Data supplied

◆ ◆ ◆ ◆ ◆ ◆ ◆

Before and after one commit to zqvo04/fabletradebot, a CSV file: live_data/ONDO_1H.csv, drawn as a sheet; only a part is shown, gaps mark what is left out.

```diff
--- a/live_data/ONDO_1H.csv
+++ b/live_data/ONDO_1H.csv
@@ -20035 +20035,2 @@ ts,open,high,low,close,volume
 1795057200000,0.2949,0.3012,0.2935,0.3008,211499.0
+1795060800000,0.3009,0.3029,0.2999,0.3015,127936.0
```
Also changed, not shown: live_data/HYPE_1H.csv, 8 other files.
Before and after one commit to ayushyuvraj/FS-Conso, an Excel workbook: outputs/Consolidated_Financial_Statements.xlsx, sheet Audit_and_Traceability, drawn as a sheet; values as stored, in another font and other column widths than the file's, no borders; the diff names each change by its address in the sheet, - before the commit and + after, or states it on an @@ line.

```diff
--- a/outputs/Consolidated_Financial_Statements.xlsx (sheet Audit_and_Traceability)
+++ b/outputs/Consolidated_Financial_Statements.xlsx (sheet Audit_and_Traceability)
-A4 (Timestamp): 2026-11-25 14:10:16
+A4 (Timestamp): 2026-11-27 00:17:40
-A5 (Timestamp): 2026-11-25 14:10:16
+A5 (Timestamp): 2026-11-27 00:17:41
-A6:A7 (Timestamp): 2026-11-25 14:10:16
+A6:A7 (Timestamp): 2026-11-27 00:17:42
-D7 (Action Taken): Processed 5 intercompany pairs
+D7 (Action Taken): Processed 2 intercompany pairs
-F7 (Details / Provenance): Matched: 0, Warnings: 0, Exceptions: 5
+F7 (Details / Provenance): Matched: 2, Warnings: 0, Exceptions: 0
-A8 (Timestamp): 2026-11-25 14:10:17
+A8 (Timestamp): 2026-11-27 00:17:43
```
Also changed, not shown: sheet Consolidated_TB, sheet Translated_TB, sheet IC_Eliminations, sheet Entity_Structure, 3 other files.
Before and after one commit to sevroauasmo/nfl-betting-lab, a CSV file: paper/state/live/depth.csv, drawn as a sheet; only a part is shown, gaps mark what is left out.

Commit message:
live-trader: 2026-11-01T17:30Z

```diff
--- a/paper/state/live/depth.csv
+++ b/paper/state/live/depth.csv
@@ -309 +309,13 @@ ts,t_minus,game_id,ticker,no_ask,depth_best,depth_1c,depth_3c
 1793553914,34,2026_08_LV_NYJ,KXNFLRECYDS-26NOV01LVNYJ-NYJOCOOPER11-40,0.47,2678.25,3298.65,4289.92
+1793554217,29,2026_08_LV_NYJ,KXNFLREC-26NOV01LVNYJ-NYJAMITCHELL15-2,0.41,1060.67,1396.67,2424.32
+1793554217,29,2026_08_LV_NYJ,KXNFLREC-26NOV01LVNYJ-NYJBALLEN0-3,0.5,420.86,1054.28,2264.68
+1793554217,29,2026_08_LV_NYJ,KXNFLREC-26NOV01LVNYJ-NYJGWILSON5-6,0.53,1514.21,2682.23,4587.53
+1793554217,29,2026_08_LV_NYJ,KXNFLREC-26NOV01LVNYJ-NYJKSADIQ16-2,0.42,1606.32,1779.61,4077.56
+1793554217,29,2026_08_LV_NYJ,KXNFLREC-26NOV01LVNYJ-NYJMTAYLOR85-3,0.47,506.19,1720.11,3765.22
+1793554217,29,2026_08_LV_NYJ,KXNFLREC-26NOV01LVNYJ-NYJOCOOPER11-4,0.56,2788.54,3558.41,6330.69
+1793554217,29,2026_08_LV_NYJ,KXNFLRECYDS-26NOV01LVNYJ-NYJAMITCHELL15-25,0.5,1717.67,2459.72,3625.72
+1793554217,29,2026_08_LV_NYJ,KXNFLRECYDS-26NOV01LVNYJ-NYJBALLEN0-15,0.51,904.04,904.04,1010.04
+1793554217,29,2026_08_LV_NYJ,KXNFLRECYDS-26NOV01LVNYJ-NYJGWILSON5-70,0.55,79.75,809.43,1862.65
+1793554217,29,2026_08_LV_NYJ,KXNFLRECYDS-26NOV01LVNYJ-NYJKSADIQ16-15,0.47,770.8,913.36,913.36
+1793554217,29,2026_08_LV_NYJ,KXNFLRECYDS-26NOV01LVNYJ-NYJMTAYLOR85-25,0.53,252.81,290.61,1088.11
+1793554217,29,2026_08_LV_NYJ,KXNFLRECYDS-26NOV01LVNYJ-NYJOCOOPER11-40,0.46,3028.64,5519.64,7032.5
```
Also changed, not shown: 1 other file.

◆ ◆ ◆ ◆ ◆ ◆ ◆

What this task involves
Go through the material above and count the lines that contain "sheet"; give that number alone.

Solved exercise
6